 It’s very rare that I come across something like this – hard data on per capita consumption that can be linked to population density.  As reported in the article,  apartments are shrinking in major U.S. cities. 

Compare the size of these apartments to the average-sized home in the U.S.  The average per capita dwelling space in the U.S. is 710 square feet.  That means that the average single person occupies a dwelling (likely an apartment) of 710 square feet.  The average family of four occupies a dwelling (likely a single family home) of 2,840 square feet.  As reported in this article, apartments in large, densely populated major cities of the U.S. are shrinking down to 220-330 square feet. 

The fact that people in large cities tend to live in apartments isn’t news.  Nor is the fact that single young people, just starting out in their careers, choose to live in small apartments.  I did when I was discharged from the Navy and began my career in the Cleveland area.  (My apartment dwarfed those being reported in the above article.)  Even though I was living in the ‘burbs among many nice homes, I chose to live in an apartment because that’s all I could afford at the time and because I had no interest in a bigger home. 

But as I pointed out in Five Short Blasts, population density is a major factor in forcing people into smaller dwelling spaces than they’d otherwise choose.  (See Figure 5-2 on page 88.)  The average japanese citizen occupies a dwelling space less than one third that of the average American’s home, not because they like living in crowded, cramped quarters but, because Japan is ten times as densely populated as the U.S., there isn’t room for anything larger. 

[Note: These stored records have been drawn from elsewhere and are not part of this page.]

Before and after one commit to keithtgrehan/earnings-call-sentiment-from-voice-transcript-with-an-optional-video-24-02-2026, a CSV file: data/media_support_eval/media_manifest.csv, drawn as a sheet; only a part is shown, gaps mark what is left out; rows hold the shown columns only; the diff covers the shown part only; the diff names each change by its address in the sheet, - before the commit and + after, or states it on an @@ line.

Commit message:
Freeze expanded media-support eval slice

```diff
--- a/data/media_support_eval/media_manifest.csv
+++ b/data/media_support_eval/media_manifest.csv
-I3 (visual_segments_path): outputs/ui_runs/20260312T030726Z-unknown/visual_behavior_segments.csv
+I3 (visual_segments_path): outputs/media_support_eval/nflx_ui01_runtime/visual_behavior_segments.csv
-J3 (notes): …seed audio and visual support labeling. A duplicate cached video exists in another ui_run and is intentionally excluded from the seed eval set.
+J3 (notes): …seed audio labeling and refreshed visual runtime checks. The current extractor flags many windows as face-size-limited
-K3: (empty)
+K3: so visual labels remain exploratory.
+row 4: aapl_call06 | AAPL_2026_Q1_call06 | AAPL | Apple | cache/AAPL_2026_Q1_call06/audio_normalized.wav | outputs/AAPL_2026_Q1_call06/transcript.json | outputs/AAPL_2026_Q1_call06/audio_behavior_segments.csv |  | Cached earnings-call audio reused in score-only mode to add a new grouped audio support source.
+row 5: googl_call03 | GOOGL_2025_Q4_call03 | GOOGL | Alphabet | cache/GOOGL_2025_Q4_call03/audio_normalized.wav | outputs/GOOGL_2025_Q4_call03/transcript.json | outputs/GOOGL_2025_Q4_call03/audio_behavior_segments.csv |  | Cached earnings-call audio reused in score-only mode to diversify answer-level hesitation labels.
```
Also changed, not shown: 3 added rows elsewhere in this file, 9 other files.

This article is further corroboration of the effect, reporting that small apartments are now getting even smaller as these cities grow more densely populated and as the demand for housing becomes more intense.  Let’s focus on the data reported for San Francisco, where that city is considering reducing the legal minimum apartment size from 290 square feet to 220 square feet.  Consider the impact on per capita consumption.  The per capita consumption of flooring materials is reduced by 24%.  So too is the per capita consumption of materials used in the ceiling.  The per capita consumption of materials used to build the walls – lumber, drywall, nails, tape and joint compount, and paint – is reduced by 13%.  The per capita consumption of wall-hangings is reduced by that amount as well.  And thanks to the 24% reduction in foor space, the consumption of furnishings is reduced even more, since occupants still need the same amount of aisle space between the furnishings. 

The problem is that the denizens of these tiny digs are just as productive as any other workers and just as hungry to earn the income needed to pay for these over-priced dwellings.  Just as productive, but consuming far less.  It’s a trend we find in nearly every aspect of the economy as our world grows more densely populated.  You do the math.  It’s impossible to consume less in per capita terms without having an equal impact on per capita employment.  Worsening unemployment is absolutely inescapable. 

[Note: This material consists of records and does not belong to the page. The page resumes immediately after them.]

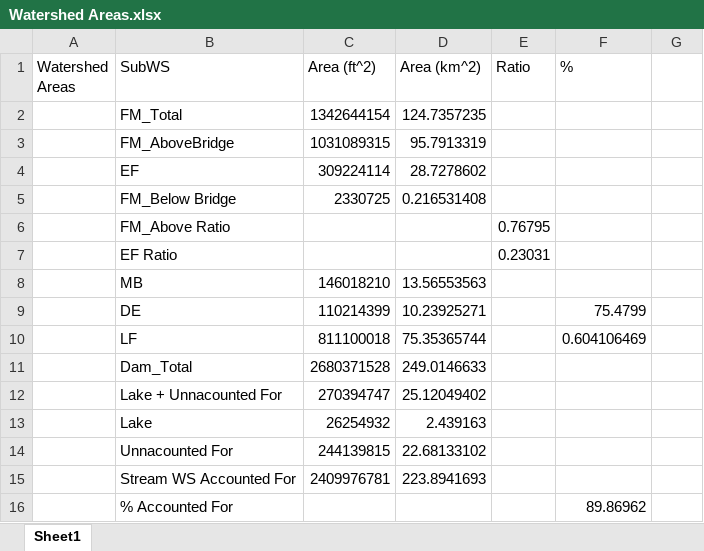
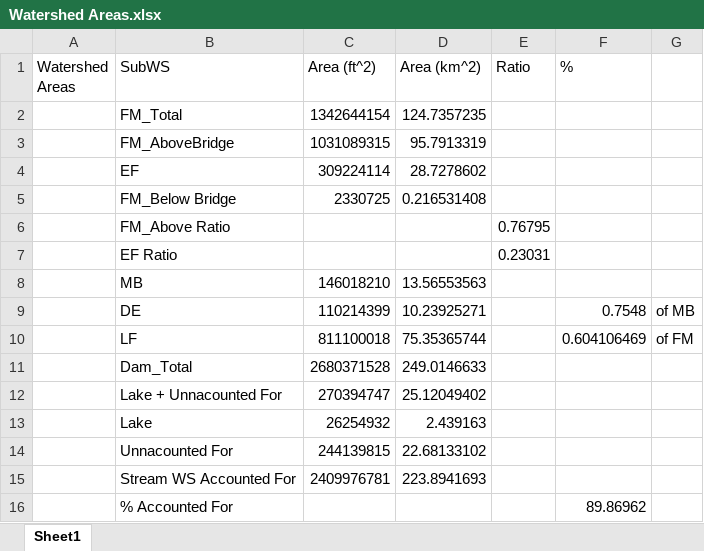
Before and after one commit to ojlarson/R_Thesis, an Excel workbook: Watershed Areas.xlsx, sheet Sheet1, drawn as a sheet; values as stored, in another font and other column widths than the file's, no borders; the diff names each change by its address in the sheet, - before the commit and + after, or states it on an @@ line.

Commit message:
Fixed Q calculations, created csvs with Q values

```diff
--- a/Watershed Areas.xlsx (sheet Sheet1)
+++ b/Watershed Areas.xlsx (sheet Sheet1)
-F9 (%): 75.4799
+F9 (%): 0.7548
-G9: (empty)
+G9: of MB
-G10: (empty)
+G10: of FM
```
Also changed, not shown: 4 other files.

Of course, economists don’t think in these terms.  They see urban population densification as synonymous with a densification of economic activity – more money spent per square mile.  They dismiss  the decline in per capita consumption of dwelling space and other goods with the claim that people will simply spend their money on other things – like services and entertainment, and create jobs in those sectors.  Never mind the fact that the high cost of these apartments leaves people without any additional income or the fact that people in less densely populated conditions enjoy those same services and entertainment in greater measure because they actually do have the money.

That this obvious inverse relationship between population density and per capita consumption continues to elude the field of economics is astounding and tragic.